FORT MYERS, FLA. – Garvin Alston has a brown leather notebook cover that is stuffed with notes on pitchers and pitches.
“This baby has been with me since 2012,” the new Twins pitching coach said Monday.
Pages, in different colors, stick out of the sides. When Alston holds it, he looks like a disorganized student who’s late for an exam.
Fellow Twins coach Jeff Pickler makes fun of it. “You know,” Pickler said to Alston, “we have databases for all this.”
Alston, 46, likes writing things down and diving into the book. That’s what works for him. And that’s the mantra he is going by in his first season as a major league pitching coach, with Twins pitchers and catchers reporting to camp Tuesday.
Alston is going to help each of the pitchers realize what works for them, then use that knowledge to try to shut down hitters.
“Hopefully these guys are open to it,” he said. “You can have the best information that you can, but if they are not open to receiving it, it means absolutely nothing.”
They should be. The Twins were 19th in the majors last season with a 4.59 ERA, 24th with 62 quality starts (at least six innings pitched, three or fewer runs) and 26th with a .266 batting average against. They have been unable to upgrade the starting rotation, and staff ace Ervin Santana is expected to miss up to the first month of the season following middle finger surgery.
Alston was hired Oct. 22, replacing the fired Neil Allen. Since then, Alston has learned about as many of his new pitchers as possible by swapping texts, having phone conversations and watching film. Last month’s TwinsFest enabled him to meet many for the first time and open a dialogue.
“I was watching film an hour, hour and a half a day, on different guys,” said Alston, who was the Oakland bullpen coach last season. “I tried to set it up to where it was two guys a day and just look for different things I’ve been taught, and write little notes down here.”
He surfs through social media to see what his players are up to. He was asked if he saw the workout video of Jose Berrios that was posted on Twitter — the one of the young rising star pushing a truck.

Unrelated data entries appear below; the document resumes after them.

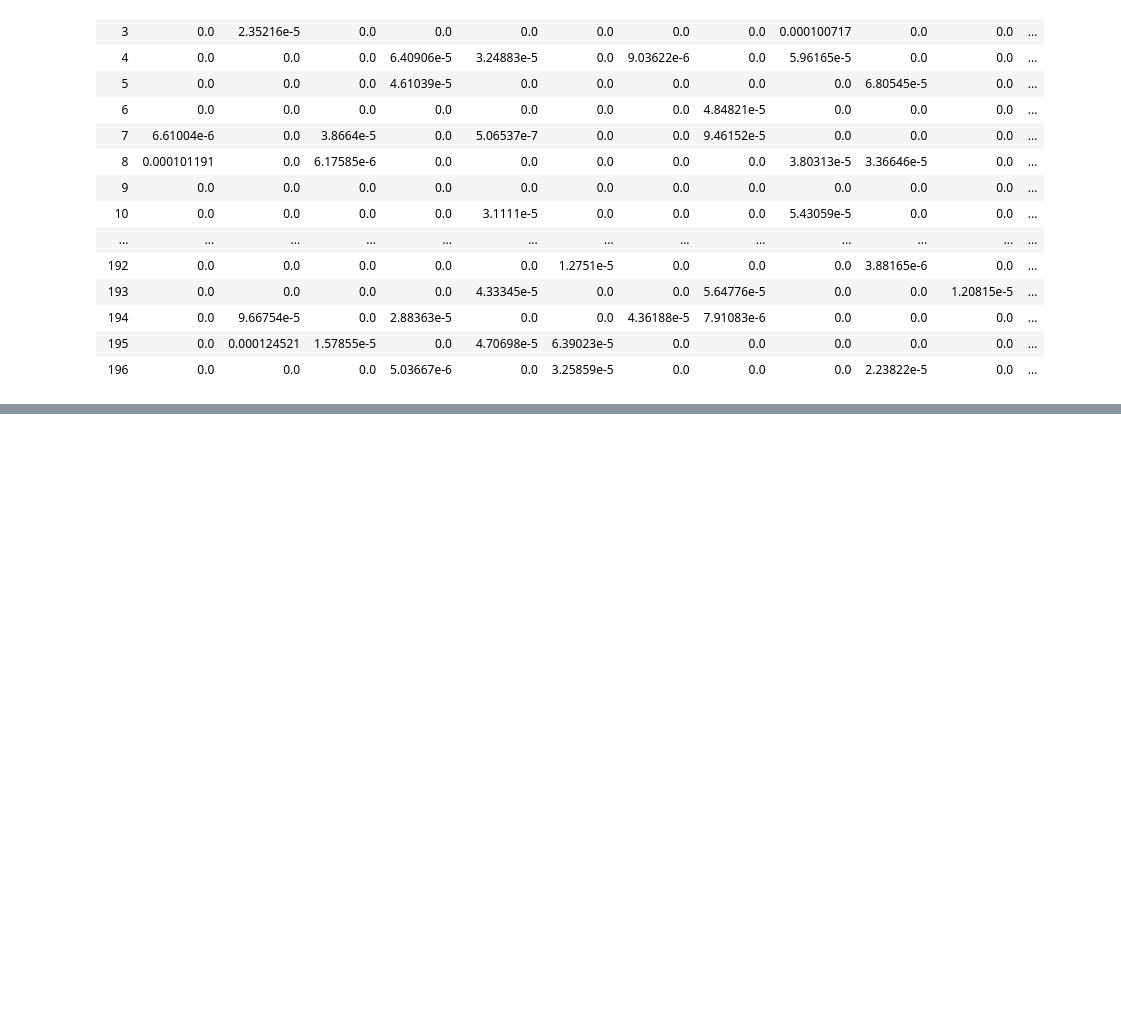
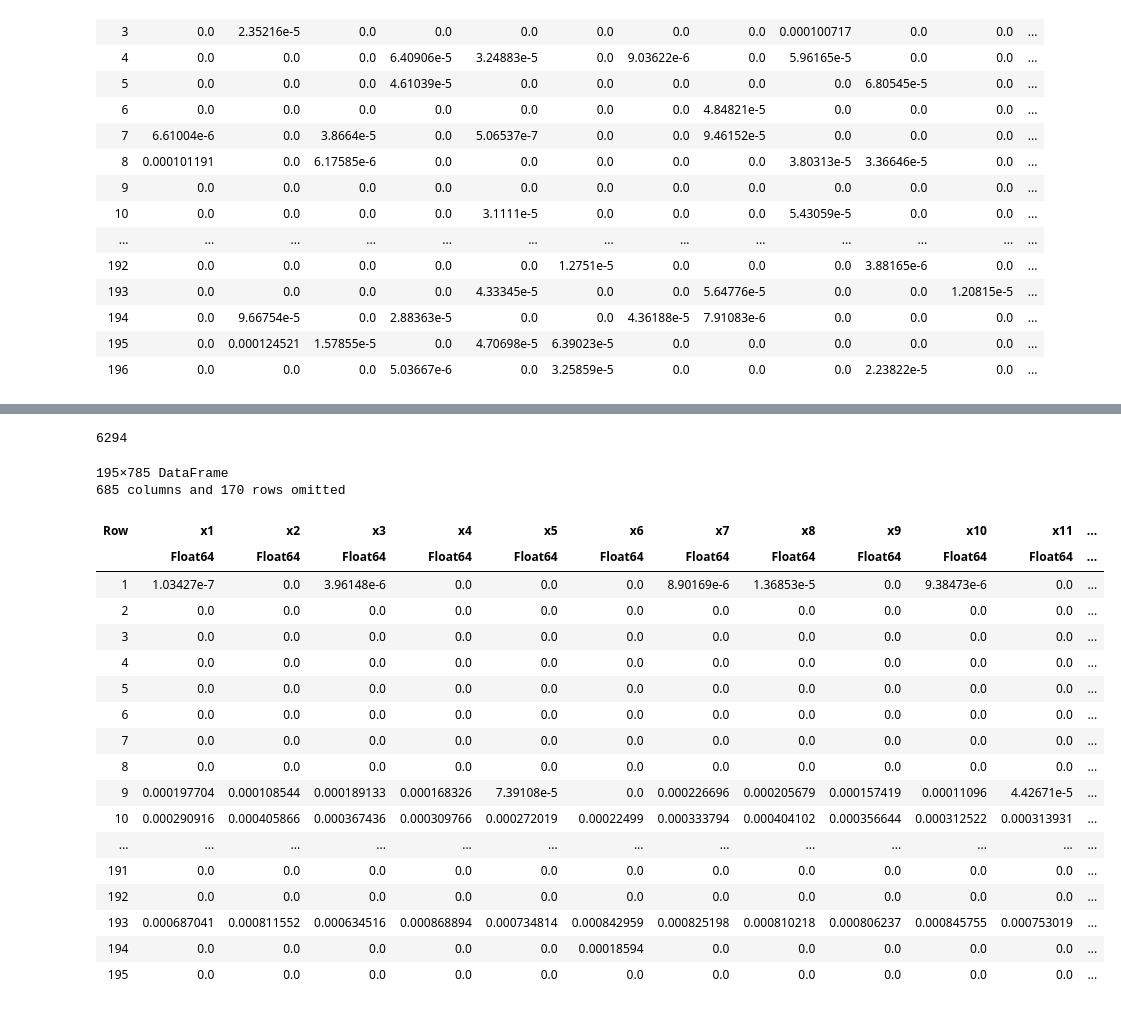
Before and after one commit to rithik83/vnn-counterfactuals, a Jupyter notebook: jl_counterfactual_generation/generate_counterfactuals.ipynb, the cells around one changed output, grey strips where cells are left out. Cells and saved outputs as stored; diff of their text form; code cells hidden in the pictures; blank space fills up the shorter version.

```diff
--- a/jl_counterfactual_generation/generate_counterfactuals.ipynb
+++ b/jl_counterfactual_generation/generate_counterfactuals.ipynb
@@ -269,0 +289,34 @@ df
+# %%
+using CounterfactualExplanations
+
+model_to_use = adv_pgd_strong
+counterfactuals = []
+
+for (j, index) in enumerate(split)
+
+    model_pred = (model_to_use(x_test[:, index]) |> Flux.onecold |> getindex) - 1
+    if model_pred != y_test[index]
+        println("skipping since the model misclassified this point")
+        continue
+    end
+
+    if (j % 10 == 0)
+        println("reached datapoint ", j)
+    end
+
+    ce = generate_counterfactual(
+        reshape(x_test'[index, :], 784, 1), targets[j], counterfactual_data, flux_adv_strong, generator; num_counterfactuals=1, convergence=convergence
+    )
+
+    ce_datapoint = CounterfactualExplanations.counterfactual(ce)[:, 1]
+    push!(ce_datapoint, targets[j])
+
+    if j == 1
+        print("counterfactual instance: ", ce_datapoint)
+    end
+
+    # print("counterfactual instance: ", ce_datapoint)
+    push!(counterfactuals, ce_datapoint)
+end
+
+counterfactuals
@@ -269,0 +358,34 @@ df
+# %%
+counterfactuals[1][1:784]
+split[1]
+# %% [output]
+6294
+# %%
+using DataFrames
+using CSV
+
+df = DataFrame(mapreduce(permutedims, vcat, counterfactuals), :auto)
+CSV.write("data_strong_at.csv", df)
+
+df
+# %% [output]
+195×785 DataFrame
+685 columns and 170 rows omitted
+| Row | x1 | x2 | x3 | x4 | x5 | x6 | x7 | x8 | x9 | x10 | x11 | ... |
+|  | Float64 | Float64 | Float64 | Float64 | Float64 | Float64 | Float64 | Float64 | Float64 | Float64 | Float64 | ... |
+| 1 | 1.03427e-7 | 0.0 | 3.96148e-6 | 0.0 | 0.0 | 0.0 | 8.90169e-6 | 1.36853e-5 | 0.0 | 9.38473e-6 | 0.0 | ... |
+| 2 | 0.0 | 0.0 | 0.0 | 0.0 | 0.0 | 0.0 | 0.0 | 0.0 | 0.0 | 0.0 | 0.0 | ... |
+| 3 | 0.0 | 0.0 | 0.0 | 0.0 | 0.0 | 0.0 | 0.0 | 0.0 | 0.0 | 0.0 | 0.0 | ... |
+| 4 | 0.0 | 0.0 | 0.0 | 0.0 | 0.0 | 0.0 | 0.0 | 0.0 | 0.0 | 0.0 | 0.0 | ... |
+| 5 | 0.0 | 0.0 | 0.0 | 0.0 | 0.0 | 0.0 | 0.0 | 0.0 | 0.0 | 0.0 | 0.0 | ... |
+| 6 | 0.0 | 0.0 | 0.0 | 0.0 | 0.0 | 0.0 | 0.0 | 0.0 | 0.0 | 0.0 | 0.0 | ... |
+| 7 | 0.0 | 0.0 | 0.0 | 0.0 | 0.0 | 0.0 | 0.0 | 0.0 | 0.0 | 0.0 | 0.0 | ... |
+| 8 | 0.0 | 0.0 | 0.0 | 0.0 | 0.0 | 0.0 | 0.0 | 0.0 | 0.0 | 0.0 | 0.0 | ... |
+| 9 | 0.000197704 | 0.000108544 | 0.000189133 | 0.000168326 | 7.39108e-5 | 0.0 | 0.000226696 | 0.000205679 | 0.000157419 | 0.00011096 | 4.42671e-5 | ... |
+| 10 | 0.000290916 | 0.000405866 | 0.000367436 | 0.000309766 | 0.000272019 | 0.00022499 | 0.000333794 | 0.000404102 | 0.000356644 | 0.000312522 | 0.000313931 | ... |
+| ... | ... | ... | ... | ... | ... | ... | ... | ... | ... | ... | ... | ... |
+| 191 | 0.0 | 0.0 | 0.0 | 0.0 | 0.0 | 0.0 | 0.0 | 0.0 | 0.0 | 0.0 | 0.0 | ... |
+| 192 | 0.0 | 0.0 | 0.0 | 0.0 | 0.0 | 0.0 | 0.0 | 0.0 | 0.0 | 0.0 | 0.0 | ... |
+| 193 | 0.000687041 | 0.000811552 | 0.000634516 | 0.000868894 | 0.000734814 | 0.000842959 | 0.000825198 | 0.000810218 | 0.000806237 | 0.000845755 | 0.000753019 | ... |
+| 194 | 0.0 | 0.0 | 0.0 | 0.0 | 0.0 | 0.00018594 | 0.0 | 0.0 | 0.0 | 0.0 | 0.0 | ... |
+| 195 | 0.0 | 0.0 | 0.0 | 0.0 | 0.0 | 0.0 | 0.0 | 0.0 | 0.0 | 0.0 | 0.0 | ... |
```
Also changed, not shown: parts of 16 cells of this notebook, 15 other files.
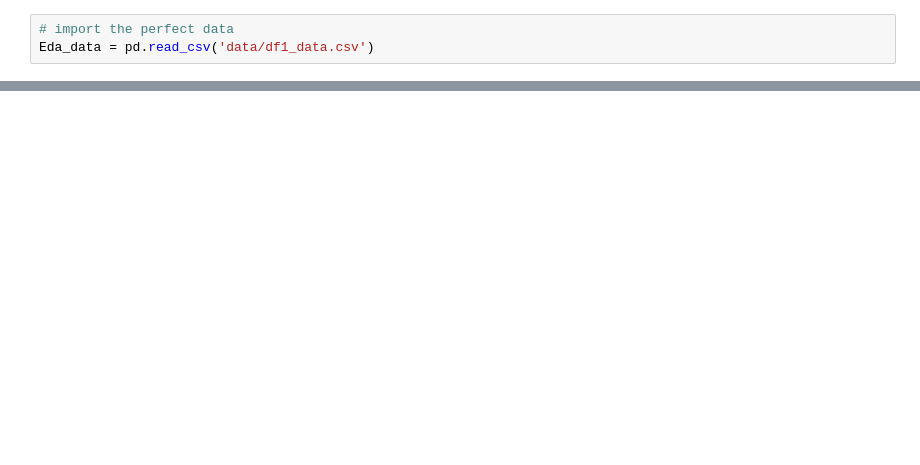
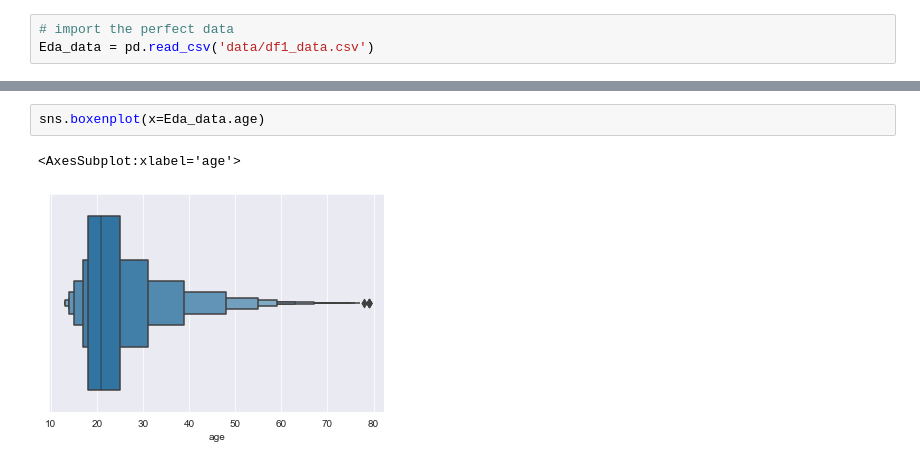
Before and after one commit to Imed-Ha/Pandas-Library, a Jupyter notebook: 2- Exploratory Data Analysis (EDA).ipynb, the cells around one changed output, grey strips where cells are left out. Drawn from its saved outputs; the diff is of its cells as text; blank space fills up the shorter version.

```diff
--- a/2- Exploratory Data Analysis (EDA).ipynb
+++ b/2- Exploratory Data Analysis (EDA).ipynb
@@ -25,0 +94,5 @@ Eda_data
+# %%
+sns.boxenplot(x=Eda_data.age)
+# %% [output]
+<AxesSubplot:xlabel='age'>
+[figure, added]
```
Also changed, not shown: parts of 19 cells of this notebook.
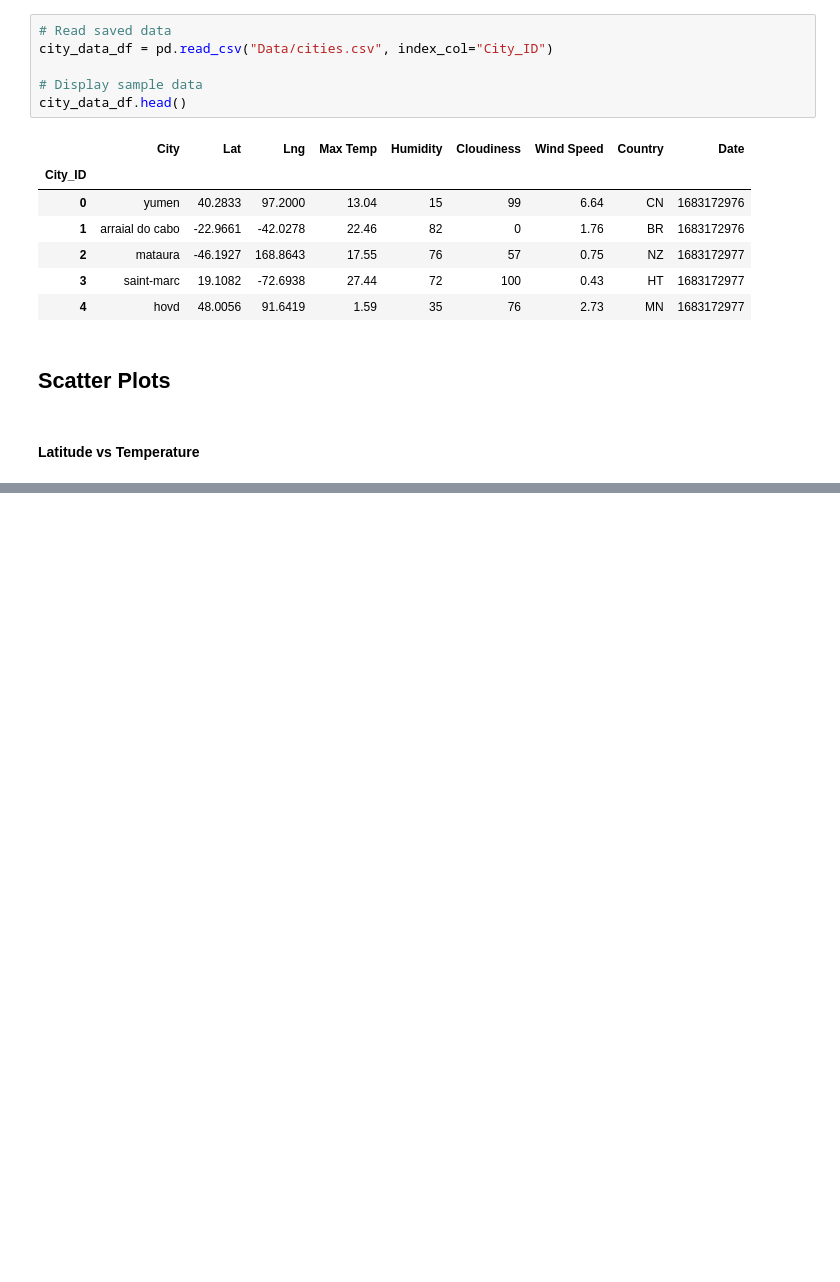
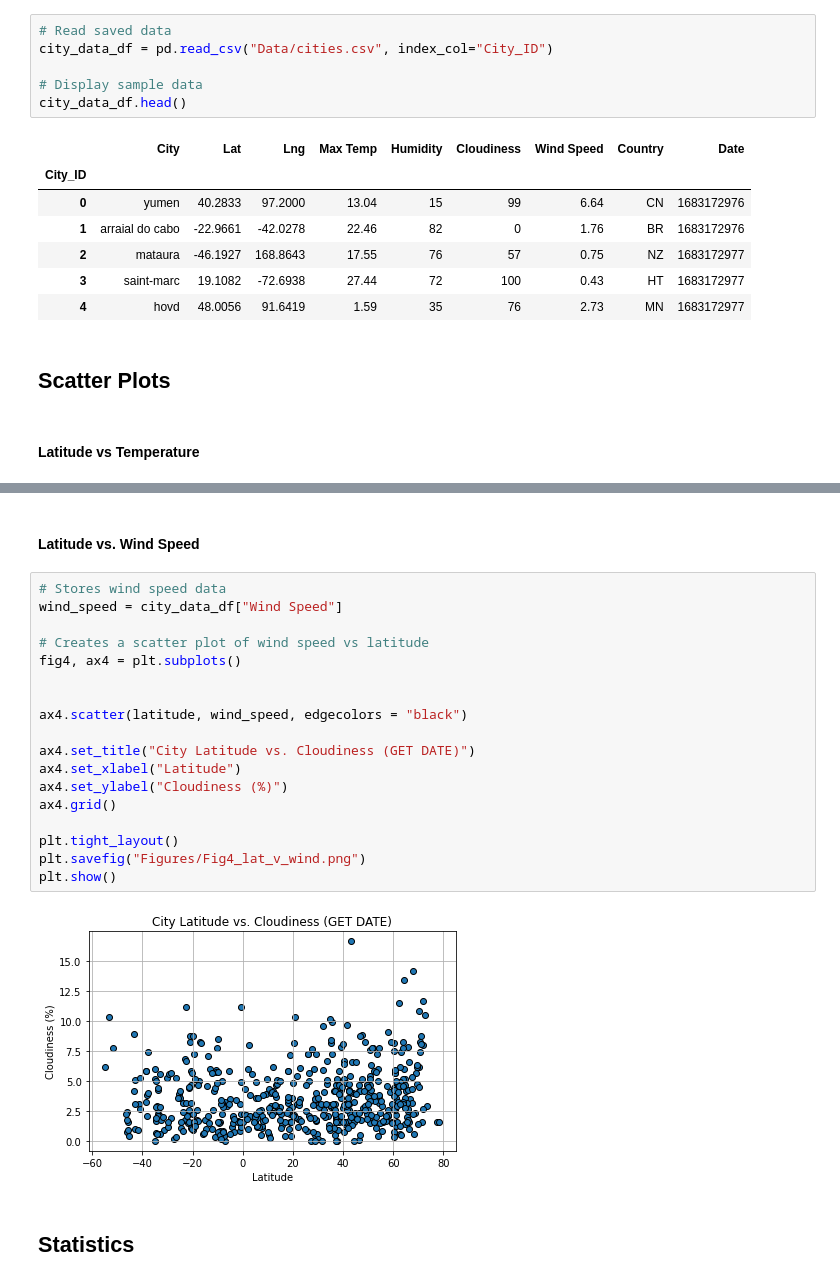
Before and after one commit to Wheezyotter/python-api-challenge, a Jupyter notebook: WeatherPy/WeatherPy.ipynb, the cells around one changed output, grey strips where cells are left out. Saved outputs shown, nothing was run; the diff lists cells and outputs as text; blank space fills up the shorter version.

```diff
--- a/WeatherPy/WeatherPy.ipynb
+++ b/WeatherPy/WeatherPy.ipynb
@@ -194,0 +243,24 @@ plt.show()
+# %% [markdown]
+#### Latitude vs. Wind Speed
+# %%
+# Stores wind speed data
+wind_speed = city_data_df["Wind Speed"]
+
+# Creates a scatter plot of wind speed vs latitude
+fig4, ax4 = plt.subplots()
+
+
+ax4.scatter(latitude, wind_speed, edgecolors = "black")
+
+ax4.set_title("City Latitude vs. Cloudiness (GET DATE)")
+ax4.set_xlabel("Latitude")
+ax4.set_ylabel("Cloudiness (%)")
+ax4.grid()
+
+plt.tight_layout()
+plt.savefig("Figures/Fig4_lat_v_wind.png")
+plt.show()
+# %% [output]
+[figure, added]
+# %% [markdown]
+## Statistics
```
Also changed, not shown: parts of 5 cells of this notebook, 4 other files.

“I’ll just say this,” Alston said with a chuckle. “I’ve seen video of him pushing trucks. I’ve seen video of him throwing bullpens too early, when I had to pick up the phone and give him a call.
“He’s going to be fine. He’s just an eager bull, ready to take the horns and go to work.”
He has spoken to reliever Ryan Pressly, who had a 4.70 ERA last year and gave up a career-high 10 home runs. Pressly can throw a fastball 95 miles per hour and has a good breaking ball, but he was unable to put it all together in 2017.
“I hope he understands that he has to use his fastball, but it’s the question of how much he needs to use his fastball,” Alston said. “I think the experience he went through last year can only help him this year.”
Pressly sounded excited as he talked about what Alston suggested.
“I’m all ears,” Pressly said.
Last month, Alston even met with fellow Phoenix-area resident Aaron Slegers to watch the 6-foot-10 righthander throw and offer some pointers on mechanics. Slegers throws across his body at times, making it hard to spot his fastball.
“He had some good things to say and gave me some stuff to work on,” Slegers said. “I’ve got long limbs, and keeping that toward the plate is important. Straight line to home plate. I’m constantly battling that.”
Monday, Alston stood behind Phil Hughes as the veteran righthander threw in the bullpen at Hammond Stadium. Hughes is trying to revive a career that has been derailed in each of the past two seasons by surgery to correct thoracic outlet syndrome. The two discussed mechanics and possibly changing where he stands on the pitching rubber, but Alston stressed that Hughes has to be comfortable with any change for it to work.
Alston is learning what he has to work with. In turn, he wants pitchers to discover what works for them — then he can help build a competitive staff.
“You will hear me say this a lot — ‘Who are you?’ ” he said. “I try to identify every person so they can understand who they are. Once they figure that out, my job is to guide them. But they have to understand what they can do and what they can’t do.
“ ‘I don’t know who I am’ is actually a normal answer.”